Timor has repeatedly said that good relations with Jakarta are crucial to the world`s newest nation and Ramos Horta warned last week that an international court to punish Indonesians for human rights abuses could destabilize Dili`s larger neighbor.

The latest demands for an international tribunal were triggered by the reversing last week of convictions against four senior Indonesian security officers for Timor war crimes.

Ramos Horta and Wirajuda also discussed the land border between their countries and Jakarta's head of diplomacy said only "10 percent" of issues remained to be resolved before a final accord by October.

Dili and Jakarta officials would be given more time to fix unresolved borders, said Ramos Horta, particularly in the enclave of Oecussi.

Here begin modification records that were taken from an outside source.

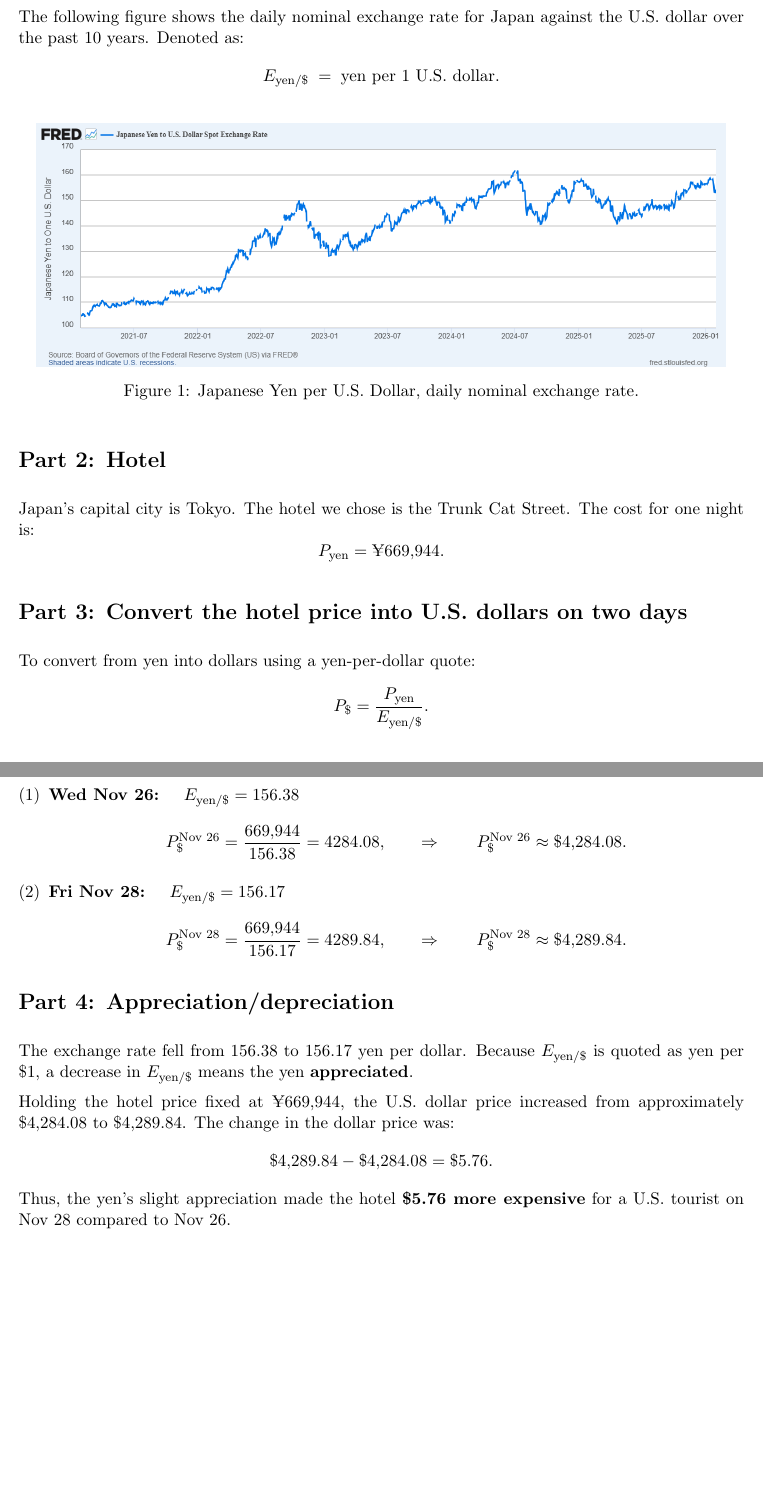
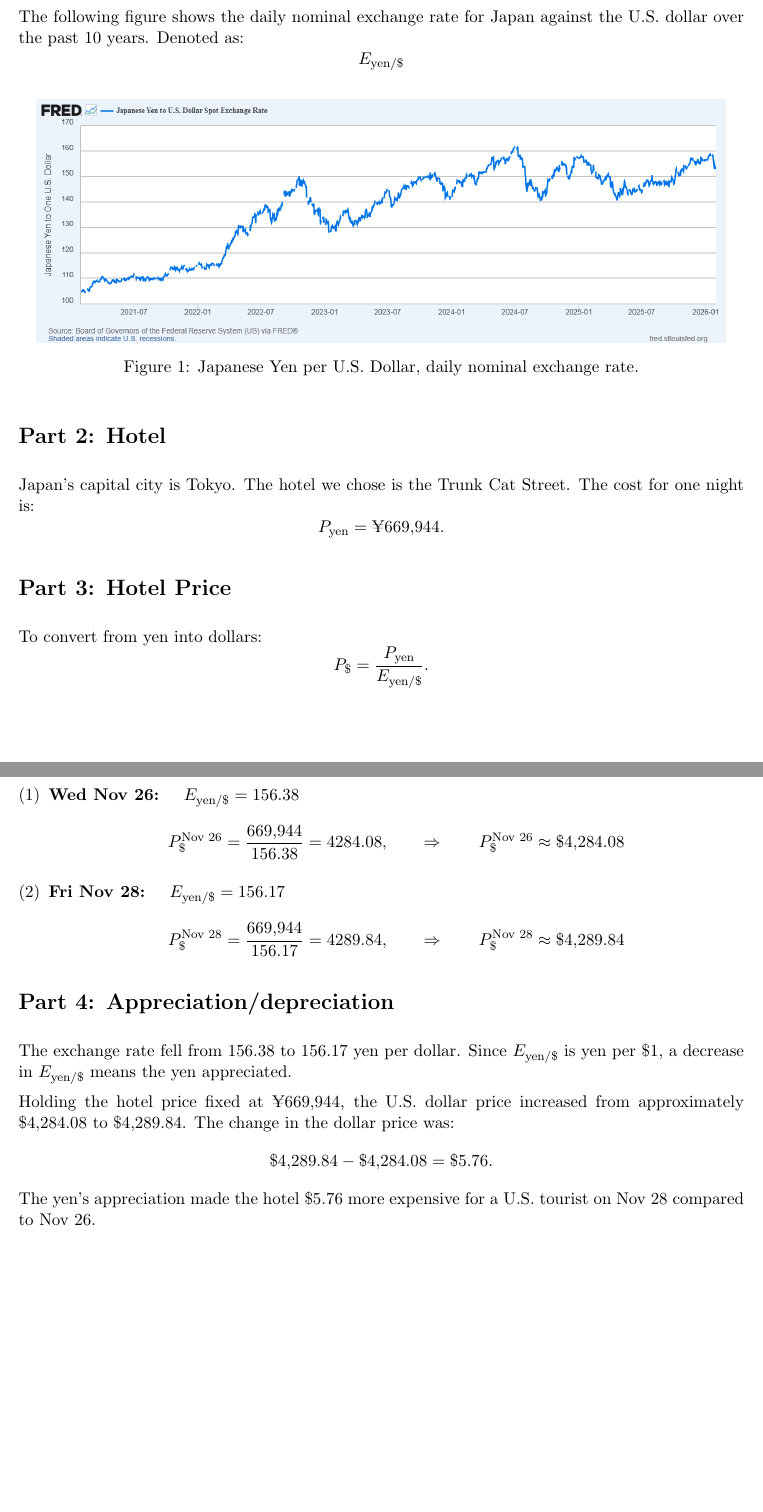
Before and after one commit to white-joseph/eco-442-international-monetary-relations, a LaTeX problem sheet (group-assignments/group_project_1.tex): two parts of pages 1 and 2 of 2, joined at a grey line, cut so that both start at the same text, the shorter picture padded with empty space. Compiled offline with pdfLaTeX.

Commit message:
Group Project Edits

```diff
--- a/group-assignments/group_project_1.tex
+++ b/group-assignments/group_project_1.tex
@@ -18,7 +18,7 @@
 
 The following figure shows the daily nominal exchange rate for Japan against the U.S. dollar over the past 10 years. Denoted as:
 \[
-E_{\text{yen}/\$} \;=\; \text{yen per 1 U.S. dollar}.
+E_{\text{yen}/\$}
 \]
 
 \begin{figure}[h!]
@@ -34,9 +34,9 @@ Japan's capital city is Tokyo. The hotel we chose is the Trunk Cat Street. The c
 P_{\text{yen}} = \text{\textyen}669{,}944.
 \]
 
-\section*{Part 3: Convert the hotel price into U.S. dollars on two days}
+\section*{Part 3: Hotel Price}
 
-To convert from yen into dollars using a yen-per-dollar quote:
+To convert from yen into dollars:
 \[
 P_{\$}=\frac{P_{\text{yen}}}{E_{\text{yen}/\$}}.
 \]
@@ -48,7 +48,7 @@ P_{\$}^{\text{Nov 26}}
 = \frac{669{,}944}{156.38}
 = 4284.08,
 \qquad \Rightarrow \qquad
-P_{\$}^{\text{Nov 26}} \approx \$4{,}284.08.
+P_{\$}^{\text{Nov 26}} \approx \$4{,}284.08
 \]
 
 \item \textbf{Fri Nov 28:} \quad $E_{\text{yen}/\$} = 156.17$
@@ -57,18 +57,18 @@ P_{\$}^{\text{Nov 28}}
 = \frac{669{,}944}{156.17}
 = 4289.84,
 \qquad \Rightarrow \qquad
-P_{\$}^{\text{Nov 28}} \approx \$4{,}289.84.
+P_{\$}^{\text{Nov 28}} \approx \$4{,}289.84
 \]
 \end{enumerate}
 
 \section*{Part 4: Appreciation/depreciation}
 
-The exchange rate fell from $156.38$ to $156.17$ yen per dollar. Because $E_{\text{yen}/\$}$ is quoted as yen per \$1, a decrease in $E_{\text{yen}/\$}$ means the yen \textbf{appreciated}.
+The exchange rate fell from $156.38$ to $156.17$ yen per dollar. Since $E_{\text{yen}/\$}$ is yen per \$1, a decrease in $E_{\text{yen}/\$}$ means the yen appreciated.
 
 Holding the hotel price fixed at \textyen669{,}944, the U.S. dollar price increased from approximately \$4{,}284.08 to \$4{,}289.84. The change in the dollar price was:
 \[
 \$4{,}289.84 - \$4{,}284.08 = \$5.76.
 \]
-Thus, the yen's slight appreciation made the hotel \textbf{\$5.76 more expensive} for a U.S. tourist on Nov 28 compared to Nov 26.
+The yen's appreciation made the hotel \$5.76 more expensive for a U.S. tourist on Nov 28 compared to Nov 26.
 
 \end{document}
```
Also changed, not shown: group-assignments/group_project_1.pdf.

Ramos Horta was due to remain in Indonesia for several days and is expected to attend commemorations marking the 59th anniversary of Indonesian independence in Kupang, the capital of West Timor.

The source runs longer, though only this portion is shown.